Before the sealant

We’ve been plugging away outside this summer, though it is quickly turning to fall here.  The leaves are already changing and starting to fall, at least our maples are moving along.  With progress halted for a bit on the garage painting, we decided to go ahead and resurface the drive.  It desperately needed it and we had to get it done before the leaves but after the pollen, so a few short weeks in July and early August and that was it.

To complicate things, we have a shared drive.  We have great neighbors, but as it turned out, they weren’t able to help us do the work.  We did strike a deal, though — we’ll do the labor if they can pay for the sealant.  So, Bill and I got to work.  I’d have to say that resurfacing asphalt is by far the heaviest labor that I have ever done, and my back is still reeling.  Hopefully, I have not injured another disk.  Yikes.

Heidi

Heidi

Bill and I researched sealants for a while, and the process, and filling cracks and patching.  All of the above have to be done in a timeline, preceded by edging the drive carefully and power washing to remove debris.  And, each piece of the process needs its own drying time of 24 hours before the next step can be done, whew.  Sealants got mixed reviews online and people complained of the companies’ not standing by their products.  I was sorta worried that our extremely old and crumbly drive wasn’t going to allow the sealant to adhere.  And then, once we started edging and washing, I got really nervous.  The drive cracked under the pressure of the washer and the edge was just gravel at some points.

But, we decided to take our chances and ended well, with two full coats down of an 8 year sealant.  I’m pleased with the look and feel and so far the adhesion is perfect.  I can offer some tips, however, on what we learned in the process:

Driveway completely sealed

Driveway completely sealed

1.  Turn the buckets over the night before to allow the sediment to fall out.  Mixing, even with  a drill attachment, took forever on our first coat.

2.  Buy more buckets than you think you need, especially if the drive is rough.  Buy at least 5-8 buckets more than you need, you can always return it, but it is hard to run and get it in mid project.

3.  Check the dates on the buckets.  Don’t use old stuff — it will smell and dry slowly and possibly not adhere.  We did end up using one old bucket and found out the hard way.

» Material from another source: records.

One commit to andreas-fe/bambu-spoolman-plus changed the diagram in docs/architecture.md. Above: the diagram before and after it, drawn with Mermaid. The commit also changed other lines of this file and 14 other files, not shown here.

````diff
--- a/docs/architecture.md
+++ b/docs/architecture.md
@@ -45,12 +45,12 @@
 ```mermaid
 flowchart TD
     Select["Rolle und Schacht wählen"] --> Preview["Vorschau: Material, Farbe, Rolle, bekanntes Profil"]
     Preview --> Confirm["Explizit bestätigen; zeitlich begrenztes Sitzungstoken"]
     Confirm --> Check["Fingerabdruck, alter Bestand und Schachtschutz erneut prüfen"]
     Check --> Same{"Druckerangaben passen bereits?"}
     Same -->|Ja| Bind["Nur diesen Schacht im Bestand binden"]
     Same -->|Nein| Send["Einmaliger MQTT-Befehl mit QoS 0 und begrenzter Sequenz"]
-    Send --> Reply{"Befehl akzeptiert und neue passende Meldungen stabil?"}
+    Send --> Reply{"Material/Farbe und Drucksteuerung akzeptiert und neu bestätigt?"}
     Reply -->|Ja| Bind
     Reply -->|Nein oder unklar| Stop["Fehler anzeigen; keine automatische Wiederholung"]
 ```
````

4.  Clean the dickens out of the driveway before you start, you will thank yourself.

5.  Follow all the directions to a tee.  There is a warranty on the product, but seriously, is the company really going to come and fix your sad ole driveway if something goes wrong?

6.  Don’t plan to do anything else the rest of the weekend.  And do this with someone as you can blood, sweat and tears together before you pass out from exhaustion.

Good luck!  (And I realize that these photos make it super hard to tell what we did, but believe me, a HUGE difference!)